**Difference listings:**
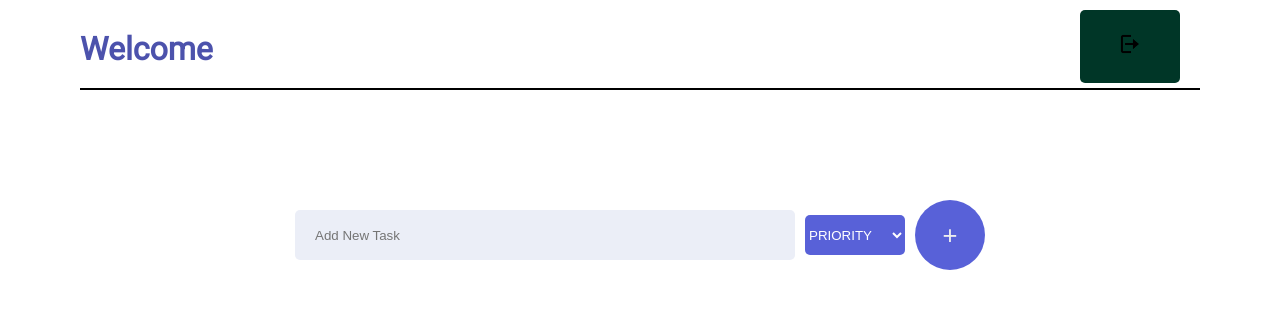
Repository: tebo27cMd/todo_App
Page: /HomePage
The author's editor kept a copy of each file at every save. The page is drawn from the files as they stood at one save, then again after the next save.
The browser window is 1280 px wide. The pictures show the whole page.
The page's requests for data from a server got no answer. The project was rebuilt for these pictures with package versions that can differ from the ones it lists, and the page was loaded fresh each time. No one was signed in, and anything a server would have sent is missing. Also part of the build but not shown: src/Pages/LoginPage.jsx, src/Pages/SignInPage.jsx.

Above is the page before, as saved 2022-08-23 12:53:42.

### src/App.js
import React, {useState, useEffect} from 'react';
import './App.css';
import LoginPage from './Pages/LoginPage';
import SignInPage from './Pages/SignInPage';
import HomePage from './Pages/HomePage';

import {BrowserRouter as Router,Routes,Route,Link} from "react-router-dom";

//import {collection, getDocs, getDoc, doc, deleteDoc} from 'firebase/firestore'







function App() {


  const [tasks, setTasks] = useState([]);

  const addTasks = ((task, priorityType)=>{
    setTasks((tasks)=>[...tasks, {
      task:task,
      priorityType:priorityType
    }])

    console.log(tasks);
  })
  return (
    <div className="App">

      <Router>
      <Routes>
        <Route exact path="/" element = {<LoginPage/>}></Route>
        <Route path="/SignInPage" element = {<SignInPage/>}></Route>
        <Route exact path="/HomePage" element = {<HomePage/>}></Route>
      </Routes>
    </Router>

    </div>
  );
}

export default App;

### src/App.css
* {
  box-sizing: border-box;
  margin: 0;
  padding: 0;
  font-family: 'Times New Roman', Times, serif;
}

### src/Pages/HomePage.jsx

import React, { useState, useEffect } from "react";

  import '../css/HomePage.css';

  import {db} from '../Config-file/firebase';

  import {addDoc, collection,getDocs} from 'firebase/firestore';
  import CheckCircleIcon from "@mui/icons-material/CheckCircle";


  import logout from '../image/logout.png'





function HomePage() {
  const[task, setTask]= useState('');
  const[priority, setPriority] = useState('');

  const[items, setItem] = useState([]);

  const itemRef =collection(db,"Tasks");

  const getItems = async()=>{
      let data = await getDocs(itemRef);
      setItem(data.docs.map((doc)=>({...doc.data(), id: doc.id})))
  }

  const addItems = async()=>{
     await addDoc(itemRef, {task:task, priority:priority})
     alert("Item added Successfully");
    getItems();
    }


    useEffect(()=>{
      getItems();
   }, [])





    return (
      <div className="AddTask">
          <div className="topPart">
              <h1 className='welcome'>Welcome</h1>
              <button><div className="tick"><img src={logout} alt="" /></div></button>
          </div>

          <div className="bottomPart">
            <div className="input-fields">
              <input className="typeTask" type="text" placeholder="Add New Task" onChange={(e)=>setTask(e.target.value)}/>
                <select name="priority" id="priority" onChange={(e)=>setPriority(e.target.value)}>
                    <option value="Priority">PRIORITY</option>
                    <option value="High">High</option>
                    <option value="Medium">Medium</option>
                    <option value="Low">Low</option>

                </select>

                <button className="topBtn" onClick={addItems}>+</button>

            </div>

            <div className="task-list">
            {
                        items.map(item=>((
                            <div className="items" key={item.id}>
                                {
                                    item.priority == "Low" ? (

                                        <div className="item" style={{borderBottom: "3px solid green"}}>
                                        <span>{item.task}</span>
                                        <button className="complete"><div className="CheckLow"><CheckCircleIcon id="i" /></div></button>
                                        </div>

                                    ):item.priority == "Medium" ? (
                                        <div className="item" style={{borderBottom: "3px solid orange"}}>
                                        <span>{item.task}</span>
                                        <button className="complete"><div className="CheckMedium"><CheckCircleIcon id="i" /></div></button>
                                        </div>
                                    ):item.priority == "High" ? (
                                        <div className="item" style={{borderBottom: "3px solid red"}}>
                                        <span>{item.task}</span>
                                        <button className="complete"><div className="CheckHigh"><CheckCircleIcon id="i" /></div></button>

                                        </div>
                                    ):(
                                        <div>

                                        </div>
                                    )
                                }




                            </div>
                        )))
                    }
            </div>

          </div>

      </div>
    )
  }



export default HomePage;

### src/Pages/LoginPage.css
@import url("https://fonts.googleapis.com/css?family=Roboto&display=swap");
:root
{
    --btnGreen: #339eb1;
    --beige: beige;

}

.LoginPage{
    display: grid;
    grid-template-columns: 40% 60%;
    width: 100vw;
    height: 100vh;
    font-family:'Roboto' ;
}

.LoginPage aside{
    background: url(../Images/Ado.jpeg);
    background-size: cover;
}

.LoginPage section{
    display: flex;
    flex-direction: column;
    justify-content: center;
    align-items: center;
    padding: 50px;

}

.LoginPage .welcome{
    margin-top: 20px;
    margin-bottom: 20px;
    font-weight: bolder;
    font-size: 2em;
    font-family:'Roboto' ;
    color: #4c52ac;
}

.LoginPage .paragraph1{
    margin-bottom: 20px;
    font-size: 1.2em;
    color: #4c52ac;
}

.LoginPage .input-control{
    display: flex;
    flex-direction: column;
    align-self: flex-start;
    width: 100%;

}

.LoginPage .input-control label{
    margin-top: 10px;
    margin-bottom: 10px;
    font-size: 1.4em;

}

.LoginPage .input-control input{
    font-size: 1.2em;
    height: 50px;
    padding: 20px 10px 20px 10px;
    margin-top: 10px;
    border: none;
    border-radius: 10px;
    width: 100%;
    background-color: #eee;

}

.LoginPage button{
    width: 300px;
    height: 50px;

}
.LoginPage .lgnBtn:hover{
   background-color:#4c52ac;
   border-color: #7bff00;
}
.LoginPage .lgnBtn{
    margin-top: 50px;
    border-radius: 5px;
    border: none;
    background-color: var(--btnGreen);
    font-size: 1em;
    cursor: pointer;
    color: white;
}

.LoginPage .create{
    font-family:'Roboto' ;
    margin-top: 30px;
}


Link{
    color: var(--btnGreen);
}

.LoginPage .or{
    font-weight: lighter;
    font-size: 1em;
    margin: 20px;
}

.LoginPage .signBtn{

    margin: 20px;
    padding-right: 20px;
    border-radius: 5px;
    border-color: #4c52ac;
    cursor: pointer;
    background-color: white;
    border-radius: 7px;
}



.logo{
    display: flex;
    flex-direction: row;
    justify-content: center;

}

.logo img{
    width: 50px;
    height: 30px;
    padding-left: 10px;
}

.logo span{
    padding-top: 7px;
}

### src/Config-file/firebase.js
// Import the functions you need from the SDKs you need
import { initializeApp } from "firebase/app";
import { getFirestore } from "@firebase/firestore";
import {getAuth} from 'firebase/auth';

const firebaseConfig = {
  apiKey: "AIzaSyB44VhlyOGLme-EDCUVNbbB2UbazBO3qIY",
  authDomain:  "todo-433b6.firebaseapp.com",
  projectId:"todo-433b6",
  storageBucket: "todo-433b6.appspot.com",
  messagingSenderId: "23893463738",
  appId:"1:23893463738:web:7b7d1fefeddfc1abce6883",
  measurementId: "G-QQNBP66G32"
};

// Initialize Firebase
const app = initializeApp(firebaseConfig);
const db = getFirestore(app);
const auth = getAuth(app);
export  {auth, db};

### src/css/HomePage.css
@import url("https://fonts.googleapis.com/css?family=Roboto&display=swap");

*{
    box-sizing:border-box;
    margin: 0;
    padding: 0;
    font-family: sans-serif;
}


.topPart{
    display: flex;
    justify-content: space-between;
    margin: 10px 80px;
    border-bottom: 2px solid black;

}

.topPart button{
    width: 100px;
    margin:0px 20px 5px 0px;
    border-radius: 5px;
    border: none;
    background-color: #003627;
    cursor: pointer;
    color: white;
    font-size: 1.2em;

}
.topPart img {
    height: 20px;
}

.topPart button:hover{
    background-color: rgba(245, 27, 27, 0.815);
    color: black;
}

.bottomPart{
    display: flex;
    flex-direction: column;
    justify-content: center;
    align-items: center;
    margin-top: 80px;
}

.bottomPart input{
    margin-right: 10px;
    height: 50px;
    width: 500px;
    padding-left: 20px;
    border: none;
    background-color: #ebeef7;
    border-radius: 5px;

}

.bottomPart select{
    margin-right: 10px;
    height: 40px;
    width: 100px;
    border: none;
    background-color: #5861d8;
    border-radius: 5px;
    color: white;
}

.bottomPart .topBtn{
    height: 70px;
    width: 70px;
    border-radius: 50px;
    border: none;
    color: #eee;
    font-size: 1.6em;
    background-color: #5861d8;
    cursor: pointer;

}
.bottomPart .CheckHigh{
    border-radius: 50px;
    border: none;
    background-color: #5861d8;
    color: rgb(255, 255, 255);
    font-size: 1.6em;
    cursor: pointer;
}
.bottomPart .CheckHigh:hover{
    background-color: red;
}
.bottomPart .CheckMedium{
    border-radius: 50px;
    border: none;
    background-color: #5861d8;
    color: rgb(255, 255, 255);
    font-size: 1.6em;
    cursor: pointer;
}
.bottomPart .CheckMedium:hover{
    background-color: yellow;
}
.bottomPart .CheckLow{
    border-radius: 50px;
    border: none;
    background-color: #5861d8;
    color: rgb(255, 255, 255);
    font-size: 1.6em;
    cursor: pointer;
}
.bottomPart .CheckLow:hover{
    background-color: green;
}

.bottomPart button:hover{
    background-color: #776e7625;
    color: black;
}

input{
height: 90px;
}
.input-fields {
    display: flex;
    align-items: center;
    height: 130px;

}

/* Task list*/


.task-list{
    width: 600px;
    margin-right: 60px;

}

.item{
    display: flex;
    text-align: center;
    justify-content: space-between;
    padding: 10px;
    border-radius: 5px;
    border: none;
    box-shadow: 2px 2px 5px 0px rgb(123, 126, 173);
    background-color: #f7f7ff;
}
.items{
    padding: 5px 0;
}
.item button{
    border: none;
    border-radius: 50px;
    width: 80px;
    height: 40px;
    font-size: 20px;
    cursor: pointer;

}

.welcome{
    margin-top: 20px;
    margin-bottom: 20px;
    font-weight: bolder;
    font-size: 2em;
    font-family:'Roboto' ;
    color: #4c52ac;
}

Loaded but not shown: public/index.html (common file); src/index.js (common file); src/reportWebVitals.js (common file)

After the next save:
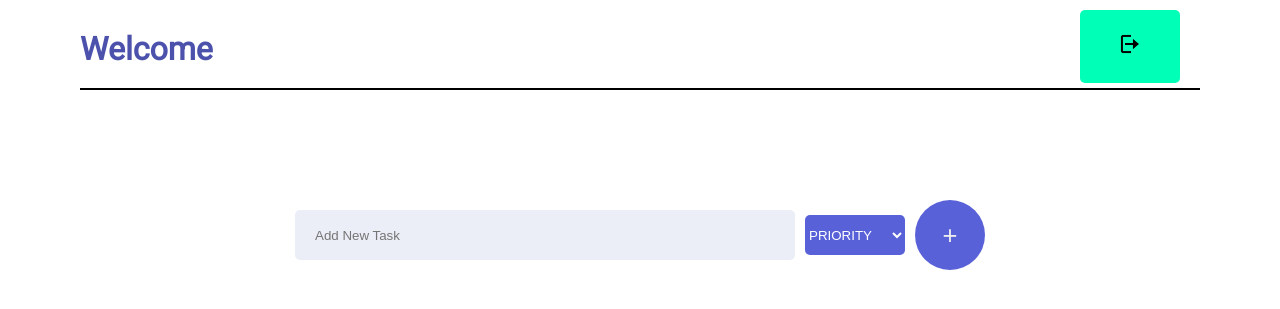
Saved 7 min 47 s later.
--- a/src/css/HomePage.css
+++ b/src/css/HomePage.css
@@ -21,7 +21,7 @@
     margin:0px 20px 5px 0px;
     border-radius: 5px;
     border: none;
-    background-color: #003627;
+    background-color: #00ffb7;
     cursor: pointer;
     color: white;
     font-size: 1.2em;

**Work to be completed:** Whenever a line in the records contains the word "button", copy that line.

**Answer space:**
              <button><div className="tick"><img src={logout} alt="" /></div></button>
                <button className="topBtn" onClick={addItems}>+</button>
                                        <button className="complete"><div className="CheckLow"><CheckCircleIcon id="i" /></div></button>
                                        <button className="complete"><div className="CheckMedium"><CheckCircleIcon id="i" /></div></button>
                                        <button className="complete"><div className="CheckHigh"><CheckCircleIcon id="i" /></div></button>
.LoginPage button{
.topPart button{
.topPart button:hover{
.bottomPart button:hover{
.item button{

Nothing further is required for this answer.